_AIM OF THE EXERCISE_
The records that follow are to be given again exactly. Do not carry over any image.

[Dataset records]
<<<<

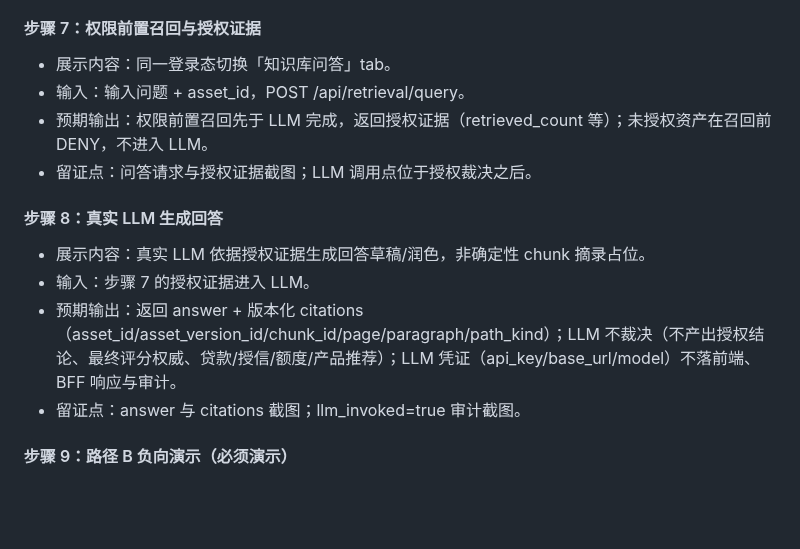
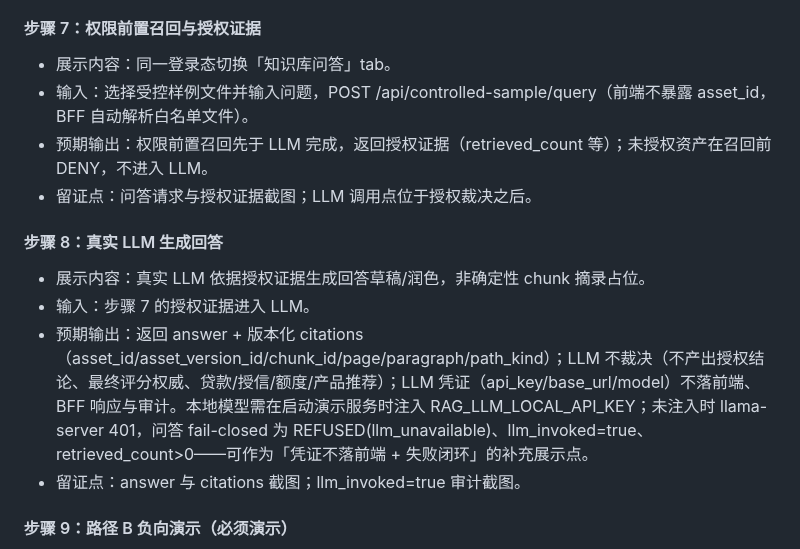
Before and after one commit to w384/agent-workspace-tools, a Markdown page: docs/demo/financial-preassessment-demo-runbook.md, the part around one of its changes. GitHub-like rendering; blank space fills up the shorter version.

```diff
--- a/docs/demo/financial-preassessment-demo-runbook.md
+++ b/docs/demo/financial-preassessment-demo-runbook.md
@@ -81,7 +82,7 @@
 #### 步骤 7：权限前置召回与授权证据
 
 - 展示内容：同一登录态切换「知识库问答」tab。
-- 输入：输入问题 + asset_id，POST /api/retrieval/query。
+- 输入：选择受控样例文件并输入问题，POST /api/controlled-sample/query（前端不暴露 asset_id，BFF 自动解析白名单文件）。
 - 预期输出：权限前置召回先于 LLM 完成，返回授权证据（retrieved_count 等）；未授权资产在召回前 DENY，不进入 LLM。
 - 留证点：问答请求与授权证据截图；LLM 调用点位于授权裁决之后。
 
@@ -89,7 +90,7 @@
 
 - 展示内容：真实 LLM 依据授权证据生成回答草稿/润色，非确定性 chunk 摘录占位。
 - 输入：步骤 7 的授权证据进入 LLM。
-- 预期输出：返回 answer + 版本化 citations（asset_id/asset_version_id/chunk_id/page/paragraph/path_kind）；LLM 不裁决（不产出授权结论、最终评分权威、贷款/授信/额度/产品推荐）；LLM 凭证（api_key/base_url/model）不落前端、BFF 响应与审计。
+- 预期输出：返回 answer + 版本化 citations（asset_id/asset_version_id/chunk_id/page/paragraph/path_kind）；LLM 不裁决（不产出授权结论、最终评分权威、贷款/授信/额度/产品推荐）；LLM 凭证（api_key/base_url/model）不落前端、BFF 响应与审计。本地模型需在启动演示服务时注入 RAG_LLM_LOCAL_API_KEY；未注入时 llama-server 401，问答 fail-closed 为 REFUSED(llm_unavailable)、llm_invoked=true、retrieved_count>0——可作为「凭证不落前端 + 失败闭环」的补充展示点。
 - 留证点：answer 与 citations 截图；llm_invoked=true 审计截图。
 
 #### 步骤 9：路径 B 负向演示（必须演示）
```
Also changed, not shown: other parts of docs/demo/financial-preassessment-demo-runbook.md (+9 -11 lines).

>>>>

_YOUR SOLUTION_
Before and after one commit to w384/agent-workspace-tools, a Markdown page: docs/demo/financial-preassessment-demo-runbook.md, the part around one of its changes. GitHub-like rendering; blank space fills up the shorter version.

```diff
--- a/docs/demo/financial-preassessment-demo-runbook.md
+++ b/docs/demo/financial-preassessment-demo-runbook.md
@@ -81,7 +82,7 @@
 #### 步骤 7：权限前置召回与授权证据
 
 - 展示内容：同一登录态切换「知识库问答」tab。
-- 输入：输入问题 + asset_id，POST /api/retrieval/query。
+- 输入：选择受控样例文件并输入问题，POST /api/controlled-sample/query（前端不暴露 asset_id，BFF 自动解析白名单文件）。
 - 预期输出：权限前置召回先于 LLM 完成，返回授权证据（retrieved_count 等）；未授权资产在召回前 DENY，不进入 LLM。
 - 留证点：问答请求与授权证据截图；LLM 调用点位于授权裁决之后。
 
@@ -89,7 +90,7 @@
 
 - 展示内容：真实 LLM 依据授权证据生成回答草稿/润色，非确定性 chunk 摘录占位。
 - 输入：步骤 7 的授权证据进入 LLM。
-- 预期输出：返回 answer + 版本化 citations（asset_id/asset_version_id/chunk_id/page/paragraph/path_kind）；LLM 不裁决（不产出授权结论、最终评分权威、贷款/授信/额度/产品推荐）；LLM 凭证（api_key/base_url/model）不落前端、BFF 响应与审计。
+- 预期输出：返回 answer + 版本化 citations（asset_id/asset_version_id/chunk_id/page/paragraph/path_kind）；LLM 不裁决（不产出授权结论、最终评分权威、贷款/授信/额度/产品推荐）；LLM 凭证（api_key/base_url/model）不落前端、BFF 响应与审计。本地模型需在启动演示服务时注入 RAG_LLM_LOCAL_API_KEY；未注入时 llama-server 401，问答 fail-closed 为 REFUSED(llm_unavailable)、llm_invoked=true、retrieved_count>0——可作为「凭证不落前端 + 失败闭环」的补充展示点。
 - 留证点：answer 与 citations 截图；llm_invoked=true 审计截图。
 
 #### 步骤 9：路径 B 负向演示（必须演示）
```
Also changed, not shown: other parts of docs/demo/financial-preassessment-demo-runbook.md (+9 -11 lines).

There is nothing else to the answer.